▶ _EXERCISE INPUT_

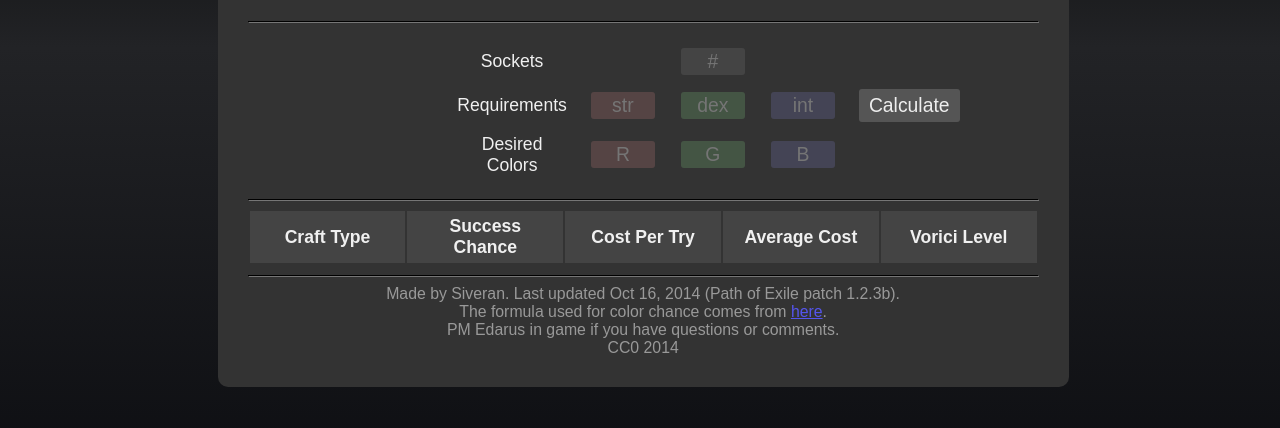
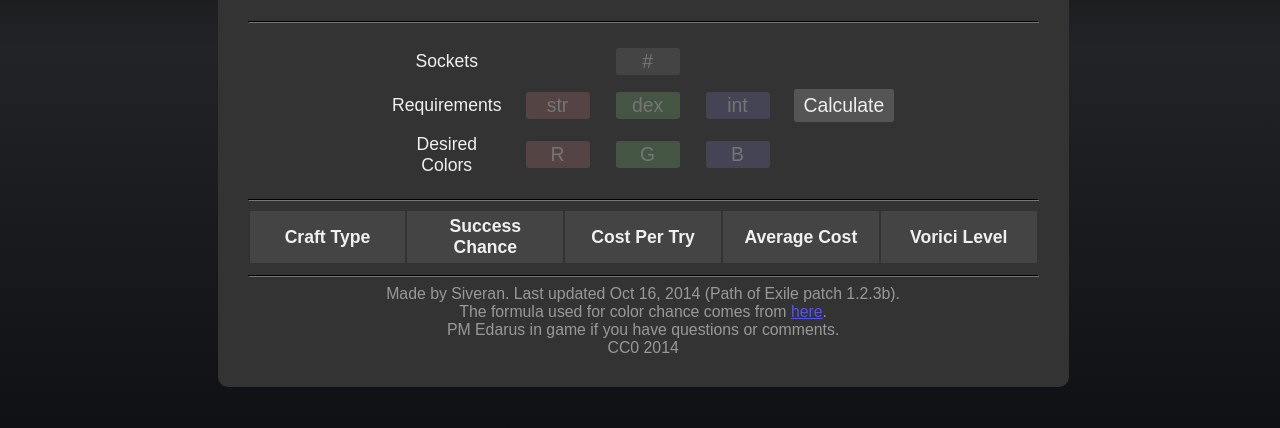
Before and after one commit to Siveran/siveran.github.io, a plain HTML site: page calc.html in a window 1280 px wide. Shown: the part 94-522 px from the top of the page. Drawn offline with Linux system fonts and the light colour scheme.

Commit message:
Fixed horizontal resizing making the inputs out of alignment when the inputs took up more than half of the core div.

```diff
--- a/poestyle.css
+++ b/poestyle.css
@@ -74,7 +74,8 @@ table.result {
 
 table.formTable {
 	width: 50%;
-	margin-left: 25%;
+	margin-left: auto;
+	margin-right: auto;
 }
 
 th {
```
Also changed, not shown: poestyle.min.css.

▶ _REQUIREMENT_
When you retype the records, keep every word exactly as written and exclude the pictures.

▶ _ANSWER TO THE PROBLEM_
Before and after one commit to Siveran/siveran.github.io, a plain HTML site: page calc.html in a window 1280 px wide. Shown: the part 94-522 px from the top of the page. Drawn offline with Linux system fonts and the light colour scheme.

Commit message:
Fixed horizontal resizing making the inputs out of alignment when the inputs took up more than half of the core div.

```diff
--- a/poestyle.css
+++ b/poestyle.css
@@ -74,7 +74,8 @@ table.result {
 
 table.formTable {
 	width: 50%;
-	margin-left: 25%;
+	margin-left: auto;
+	margin-right: auto;
 }
 
 th {
```
Also changed, not shown: poestyle.min.css.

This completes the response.